GOAL OF THE EXERCISE
Write out the data word for word and omit every picture.

------------------------------------------------------------

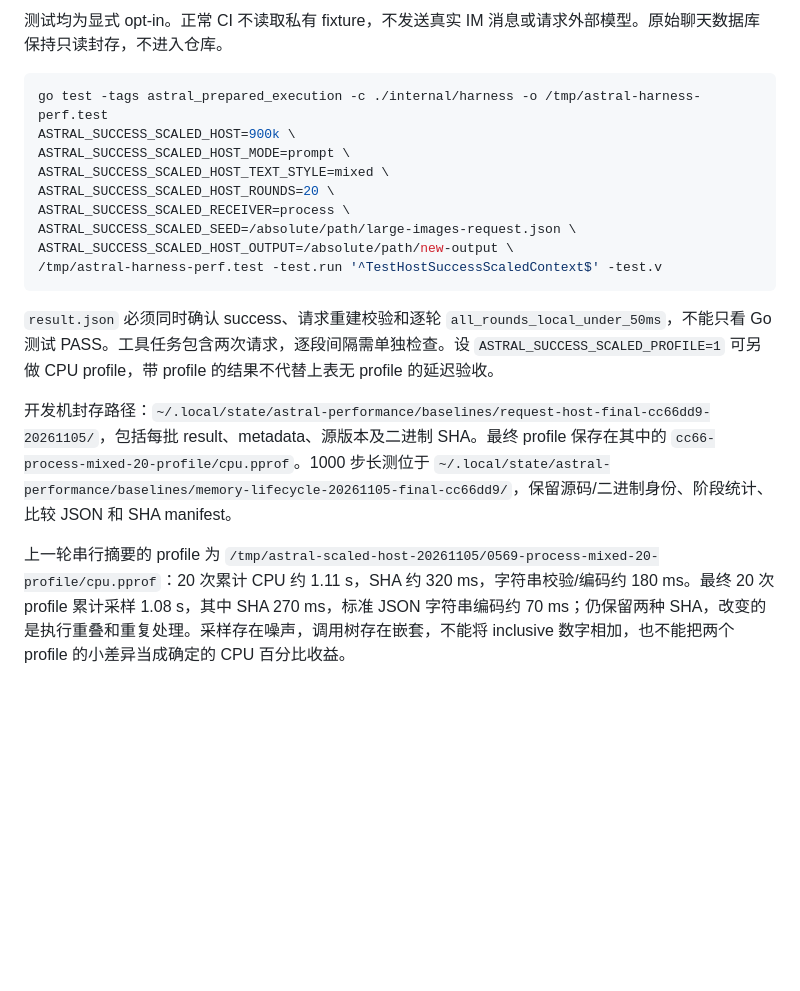
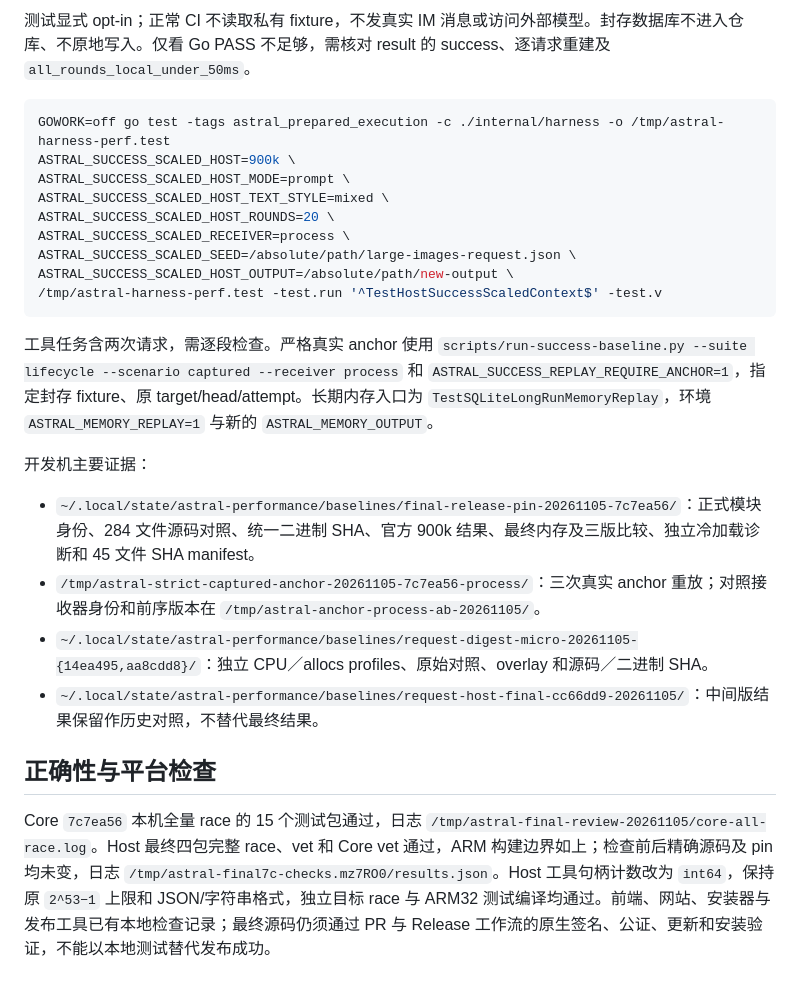
Before and after one commit to oines/astral, a Markdown page: docs/performance-request-lifecycle-2026-11.md, the part around one of its changes. Rendered like a GitHub page; blank space fills up the shorter version.

````diff
--- a/docs/performance-request-lifecycle-2026-11.md
+++ b/docs/performance-request-lifecycle-2026-11.md
@@ -69,8 +89,8 @@ Host 同时保留 Compact 失败后的持久暂停：平台消息继续接收和
 
-测试均为显式 opt-in。正常 CI 不读取私有 fixture，不发送真实 IM 消息或请求外部模型。原始聊天数据库保持只读封存，不进入仓库。
+测试显式 opt-in；正常 CI 不读取私有 fixture，不发真实 IM 消息或访问外部模型。封存数据库不进入仓库、不原地写入。仅看 Go PASS 不足够，需核对 result 的 success、逐请求重建及 `all_rounds_local_under_50ms`。
 
 ```sh
-go test -tags astral_prepared_execution -c ./internal/harness -o /tmp/astral-harness-perf.test
+GOWORK=off go test -tags astral_prepared_execution -c ./internal/harness -o /tmp/astral-harness-perf.test
 ASTRAL_SUCCESS_SCALED_HOST=900k \
 ASTRAL_SUCCESS_SCALED_HOST_MODE=prompt \
 ASTRAL_SUCCESS_SCALED_HOST_TEXT_STYLE=mixed \
@@ -81,8 +101,15 @@ ASTRAL_SUCCESS_SCALED_HOST_OUTPUT=/absolute/path/new-output \
 /tmp/astral-harness-perf.test -test.run '^TestHostSuccessScaledContext$' -test.v
 ```
 
-`result.json` 必须同时确认 success、请求重建校验和逐轮 `all_rounds_local_under_50ms`，不能只看 Go 测试 PASS。工具任务包含两次请求，逐段间隔需单独检查。设 `ASTRAL_SUCCESS_SCALED_PROFILE=1` 可另做 CPU profile，带 profile 的结果不代替上表无 profile 的延迟验收。
+工具任务含两次请求，需逐段检查。严格真实 anchor 使用 `scripts/run-success-baseline.py --suite lifecycle --scenario captured --receiver process` 和 `ASTRAL_SUCCESS_REPLAY_REQUIRE_ANCHOR=1`，指定封存 fixture、原 target/head/attempt。长期内存入口为 `TestSQLiteLongRunMemoryReplay`，环境 `ASTRAL_MEMORY_REPLAY=1` 与新的 `ASTRAL_MEMORY_OUTPUT`。
 
-开发机封存路径：`~/.local/state/astral-performance/baselines/request-host-final-cc66dd9-20261105/`，包括每批 result、metadata、源版本及二进制 SHA。最终 profile 保存在其中的 `cc66-process-mixed-20-profile/cpu.pprof`。1000 步长测位于 `~/.local/state/astral-performance/baselines/memory-lifecycle-20261105-final-cc66dd9/`，保留源码/二进制身份、阶段统计、比较 JSON 和 SHA manifest。
+开发机主要证据：
 
-上一轮串行摘要的 profile 为 `/tmp/astral-scaled-host-20261105/0569-process-mixed-20-profile/cpu.pprof`：20 次累计 CPU 约 1.11 s，SHA 约 320 ms，字符串校验/编码约 180 ms。最终 20 次 profile 累计采样 1.08 s，其中 SHA 270 ms，标准 JSON 字符串编码约 70 ms；仍保留两种 SHA，改变的是执行重叠和重复处理。采样存在噪声，调用树存在嵌套，不能将 inclusive 数字相加，也不能把两个 profile 的小差异当成确定的 CPU 百分比收益。
+- `~/.local/state/astral-performance/baselines/final-release-pin-20261105-7c7ea56/`：正式模块身份、284 文件源码对照、统一二进制 SHA、官方 900k 结果、最终内存及三版比较、独立冷加载诊断和 45 文件 SHA manifest。
+- `/tmp/astral-strict-captured-anchor-20261105-7c7ea56-process/`：三次真实 anchor 重放；对照接收器身份和前序版本在 `/tmp/astral-anchor-process-ab-20261105/`。
+- `~/.local/state/astral-performance/baselines/request-digest-micro-20261105-{14ea495,aa8cdd8}/`：独立 CPU／allocs profiles、原始对照、overlay 和源码／二进制 SHA。
+- `~/.local/state/astral-performance/baselines/request-host-final-cc66dd9-20261105/`：中间版结果保留作历史对照，不替代最终结果。
+
+## 正确性与平台检查
+
+Core `7c7ea56` 本机全量 race 的 15 个测试包通过，日志 `/tmp/astral-final-review-20261105/core-all-race.log`。Host 最终四包完整 race、vet 和 Core vet 通过，ARM 构建边界如上；检查前后精确源码及 pin 均未变，日志 `/tmp/astral-final7c-checks.mz7RO0/results.json`。Host 工具句柄计数改为 `int64`，保持原 `2^53−1` 上限和 JSON/字符串格式，独立目标 race 与 ARM32 测试编译均通过。前端、网站、安装器与发布工具已有本地检查记录；最终源码仍须通过 PR 与 Release 工作流的原生签名、公证、更新和安装验证，不能以本地测试替代发布成功。
````
Also changed, not shown: other parts of docs/performance-request-lifecycle-2026-11.md (+55 -35 lines).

------------------------------------------------------------

RESULT FOR THIS TASK
Before and after one commit to oines/astral, a Markdown page: docs/performance-request-lifecycle-2026-11.md, the part around one of its changes. Rendered like a GitHub page; blank space fills up the shorter version.

````diff
--- a/docs/performance-request-lifecycle-2026-11.md
+++ b/docs/performance-request-lifecycle-2026-11.md
@@ -69,8 +89,8 @@ Host 同时保留 Compact 失败后的持久暂停：平台消息继续接收和
 
-测试均为显式 opt-in。正常 CI 不读取私有 fixture，不发送真实 IM 消息或请求外部模型。原始聊天数据库保持只读封存，不进入仓库。
+测试显式 opt-in；正常 CI 不读取私有 fixture，不发真实 IM 消息或访问外部模型。封存数据库不进入仓库、不原地写入。仅看 Go PASS 不足够，需核对 result 的 success、逐请求重建及 `all_rounds_local_under_50ms`。
 
 ```sh
-go test -tags astral_prepared_execution -c ./internal/harness -o /tmp/astral-harness-perf.test
+GOWORK=off go test -tags astral_prepared_execution -c ./internal/harness -o /tmp/astral-harness-perf.test
 ASTRAL_SUCCESS_SCALED_HOST=900k \
 ASTRAL_SUCCESS_SCALED_HOST_MODE=prompt \
 ASTRAL_SUCCESS_SCALED_HOST_TEXT_STYLE=mixed \
@@ -81,8 +101,15 @@ ASTRAL_SUCCESS_SCALED_HOST_OUTPUT=/absolute/path/new-output \
 /tmp/astral-harness-perf.test -test.run '^TestHostSuccessScaledContext$' -test.v
 ```
 
-`result.json` 必须同时确认 success、请求重建校验和逐轮 `all_rounds_local_under_50ms`，不能只看 Go 测试 PASS。工具任务包含两次请求，逐段间隔需单独检查。设 `ASTRAL_SUCCESS_SCALED_PROFILE=1` 可另做 CPU profile，带 profile 的结果不代替上表无 profile 的延迟验收。
+工具任务含两次请求，需逐段检查。严格真实 anchor 使用 `scripts/run-success-baseline.py --suite lifecycle --scenario captured --receiver process` 和 `ASTRAL_SUCCESS_REPLAY_REQUIRE_ANCHOR=1`，指定封存 fixture、原 target/head/attempt。长期内存入口为 `TestSQLiteLongRunMemoryReplay`，环境 `ASTRAL_MEMORY_REPLAY=1` 与新的 `ASTRAL_MEMORY_OUTPUT`。
 
-开发机封存路径：`~/.local/state/astral-performance/baselines/request-host-final-cc66dd9-20261105/`，包括每批 result、metadata、源版本及二进制 SHA。最终 profile 保存在其中的 `cc66-process-mixed-20-profile/cpu.pprof`。1000 步长测位于 `~/.local/state/astral-performance/baselines/memory-lifecycle-20261105-final-cc66dd9/`，保留源码/二进制身份、阶段统计、比较 JSON 和 SHA manifest。
+开发机主要证据：
 
-上一轮串行摘要的 profile 为 `/tmp/astral-scaled-host-20261105/0569-process-mixed-20-profile/cpu.pprof`：20 次累计 CPU 约 1.11 s，SHA 约 320 ms，字符串校验/编码约 180 ms。最终 20 次 profile 累计采样 1.08 s，其中 SHA 270 ms，标准 JSON 字符串编码约 70 ms；仍保留两种 SHA，改变的是执行重叠和重复处理。采样存在噪声，调用树存在嵌套，不能将 inclusive 数字相加，也不能把两个 profile 的小差异当成确定的 CPU 百分比收益。
+- `~/.local/state/astral-performance/baselines/final-release-pin-20261105-7c7ea56/`：正式模块身份、284 文件源码对照、统一二进制 SHA、官方 900k 结果、最终内存及三版比较、独立冷加载诊断和 45 文件 SHA manifest。
+- `/tmp/astral-strict-captured-anchor-20261105-7c7ea56-process/`：三次真实 anchor 重放；对照接收器身份和前序版本在 `/tmp/astral-anchor-process-ab-20261105/`。
+- `~/.local/state/astral-performance/baselines/request-digest-micro-20261105-{14ea495,aa8cdd8}/`：独立 CPU／allocs profiles、原始对照、overlay 和源码／二进制 SHA。
+- `~/.local/state/astral-performance/baselines/request-host-final-cc66dd9-20261105/`：中间版结果保留作历史对照，不替代最终结果。
+
+## 正确性与平台检查
+
+Core `7c7ea56` 本机全量 race 的 15 个测试包通过，日志 `/tmp/astral-final-review-20261105/core-all-race.log`。Host 最终四包完整 race、vet 和 Core vet 通过，ARM 构建边界如上；检查前后精确源码及 pin 均未变，日志 `/tmp/astral-final7c-checks.mz7RO0/results.json`。Host 工具句柄计数改为 `int64`，保持原 `2^53−1` 上限和 JSON/字符串格式，独立目标 race 与 ARM32 测试编译均通过。前端、网站、安装器与发布工具已有本地检查记录；最终源码仍须通过 PR 与 Release 工作流的原生签名、公证、更新和安装验证，不能以本地测试替代发布成功。
````
Also changed, not shown: other parts of docs/performance-request-lifecycle-2026-11.md (+55 -35 lines).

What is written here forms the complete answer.